-- MATERIAL SHOWN follows --
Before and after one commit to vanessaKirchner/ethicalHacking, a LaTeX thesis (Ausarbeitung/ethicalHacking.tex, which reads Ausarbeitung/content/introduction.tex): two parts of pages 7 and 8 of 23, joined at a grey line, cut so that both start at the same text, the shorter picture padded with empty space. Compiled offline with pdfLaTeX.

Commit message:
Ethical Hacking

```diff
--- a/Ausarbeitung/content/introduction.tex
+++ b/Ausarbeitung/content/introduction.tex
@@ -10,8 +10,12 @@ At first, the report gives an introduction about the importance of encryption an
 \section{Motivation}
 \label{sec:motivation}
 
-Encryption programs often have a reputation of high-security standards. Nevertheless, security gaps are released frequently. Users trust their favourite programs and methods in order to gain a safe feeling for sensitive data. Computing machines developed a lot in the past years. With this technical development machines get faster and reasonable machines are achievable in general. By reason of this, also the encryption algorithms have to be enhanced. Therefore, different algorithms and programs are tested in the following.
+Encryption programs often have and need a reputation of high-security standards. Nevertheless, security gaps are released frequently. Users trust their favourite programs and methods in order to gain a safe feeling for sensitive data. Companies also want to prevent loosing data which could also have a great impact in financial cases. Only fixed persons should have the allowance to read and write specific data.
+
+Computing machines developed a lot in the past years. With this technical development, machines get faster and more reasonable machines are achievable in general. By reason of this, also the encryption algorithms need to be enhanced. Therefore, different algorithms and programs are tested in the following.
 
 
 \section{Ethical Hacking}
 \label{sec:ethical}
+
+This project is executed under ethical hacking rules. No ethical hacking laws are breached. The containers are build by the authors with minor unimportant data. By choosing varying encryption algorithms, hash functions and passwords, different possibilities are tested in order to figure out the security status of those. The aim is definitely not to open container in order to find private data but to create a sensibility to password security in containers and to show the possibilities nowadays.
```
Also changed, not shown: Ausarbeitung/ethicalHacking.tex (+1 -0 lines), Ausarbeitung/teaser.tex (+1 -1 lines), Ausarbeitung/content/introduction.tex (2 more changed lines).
-- MATERIAL SHOWN concluded --
- _EXERCISE PROMPT_
Pull out all lines from the entries above that include the word "section".

- _FINISHED EXERCISE_
 \section{Motivation}
 \section{Ethical Hacking}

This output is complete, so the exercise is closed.